After the explosion of 3 tons of ammonium nitrate in the port of the Lebanese capital Beirut, the city and the whole country are in a state of shock (video here and here). 100 people died, 4 thousand were injured of varying severity, as if the number of those buried under the ruins is not known. The extent of the disaster became clear this morning, when the search teams began to dismantle the rubble in search of the living and the dead, the city's hospitals are overflowing with thousands of wounded, and doctors have been providing first aid to the injured for 24 hours (click here). Smoke is still rising in the port, overturned cars are lying on the streets of the districts adjacent to the port, and buildings are in ruins.

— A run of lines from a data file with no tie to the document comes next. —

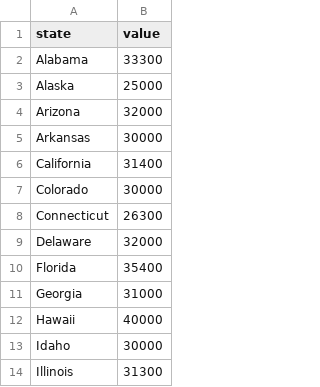
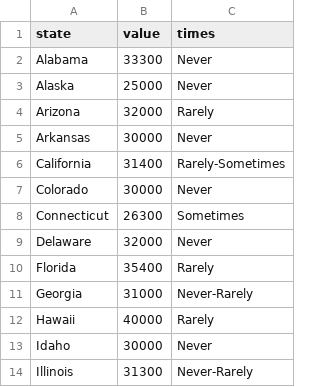
Before and after one commit to anmolk18/Kaur-Senior-Project, a CSV file: states_health.csv, drawn as a sheet; only a part is shown; the diff names each change by its address in the sheet, - before the commit and + after, or states it on an @@ line.

```diff
--- a/states_health.csv
+++ b/states_health.csv
+column C (times), rows 2-14: Never | Never | Rarely | Never | Rarely-Sometimes | Never | Sometimes | Never | Rarely | Never-Rarely | Rarely | Never | Never-Rarely
```
Also changed, not shown: 12 other files.
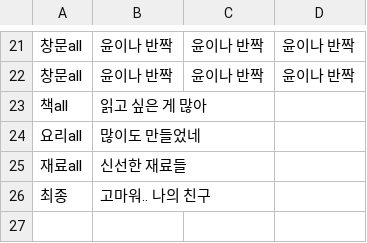
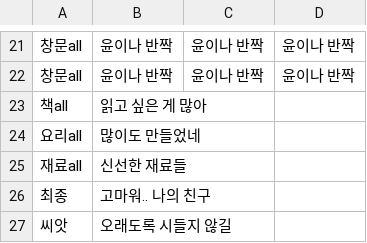
Before and after one commit to catdoglove/rainroom2, a CSV file: Resources/rewardname.csv, drawn as a sheet; only a part is shown, gaps mark what is left out; the diff names each change by its address in the sheet, - before the commit and + after, or states it on an @@ line.

```diff
--- a/Resources/rewardname.csv
+++ b/Resources/rewardname.csv
+row 27: 씨앗 | 오래도록 시들지 않길
```
Also changed, not shown: Resources/rewardinfo.csv, 16 other files.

Lebanese Red Cross chief George Kettana told local television: “We are witnessing a terrible disaster. There are victims and wounded in all parts of the city".
All night long, ambulances drove around the city, going round the mountains of glass that fell on the roadway from houses. Soldiers scavenge the ruins, and helicopters dump water over the smoking ruins.
Only a giant crater remained from the port (video here).
In hospitals, thousands of wounded people are waiting for their turn. On the Internet, relatives post lists of missing persons and from photographs, begging those who saw someone to let them know.
The country's president declared a state of emergency for two weeks after authorities admitted that an ammonium nitrate warehouse had exploded. The shockwave from the explosion swept across the city, shattering windows, demolishing rooftops, and breaking houses making them uninhabitable.
After the shock, a second wave hit the country's political class - a wave of popular anger. People accuse politicians of corruption, lack of principle and inability to take real action. Their ratings were already at historic lows due to their inability to cope with the coronavirus. “I’ll be surprised if any of them take responsibility”, - says the Guardian store clerk. “But I argue in my life that someone's commercial interests are connected with this explosion, but this someone will come out dry out of the water, and again there will be a switchman".
President Michel Aoun has allocated 100 trillion lira (about $ 60 million) from emergency funds. Three days of mourning has been declared in Beirut.
The port, or rather what is left of it, is cordoned off by soldiers. “It's a disaster inside the cordon,” says one soldier. - "The bodies of the dead lie right on the ground". (live video here)
President Aoun said that saltpeter has been stored in the port for six years.
Spiegel writes that smoke appeared over the port of Beirut on Tuesday evening, and small explosions were heard. Many people started filming the fire with their phones, so when the explosion came at 6 pm, many filmed it. A fireball rose into the sky, a shock wave swept behind it, destroying everything within a radius of several kilometers, understanding cars and people in the air. (Here) The explosion was so powerful that it was heard in Cyprus, located 160 kilometers from the Lebanese capital.
The port is located one and a half kilometers from the city center, but even at a distance of 10 kilometers from the explosion, windows flew out in houses. Over 2 million people live in the 5 km zone in Beirut. Many houses were completely destroyed near the port.
Ammonium nitrate is used both for the production of explosives and fertilizers. In 2013, the Lebanese authorities detained a ship carrying saltpeter from Georgia to Mozambique, according to press reports. The team ran out of food, diesel and money. The owner of the dry cargo ship did not buy it back. After the trial, the team was allowed to leave Lebanon, and the dangerous cargo was placed in one of the warehouses.
Saltpeter is explosive, especially at high temperatures. In recent years, there have been several incidents resulting in human casualties. So, in 2015, in the Chinese Tianjin, as a result of a series of explosion, 173 people were killed.
The economic situation in Lebanon is extremely difficult. Since the beginning of the year, the Lebanese lira has depreciated by 85%, half of the country's population lives below the poverty line, even according to government data. Even before the August 4 disaster, the country needed $ 20 billion in financial assistance. Two years ago, the Paris Club promised to allocate $ 11 billion, but subject to reforms in the country. The reforms were not started, the donors kept the money.
Premier Diav appealed to everyone for help. France, Germany have already promised their support. Even Israel, which is in a state of military conflict with Lebanon, offered to help. A rare case - but both the United States and Iran have announced their intention to support Lebanon.
What exactly led to the explosion is not yet clear. President Trump suggested that it could have been a "bomb attack". A government meeting will take place in Beirut today. The prime minister has already promised to punish those responsible and start an investigation.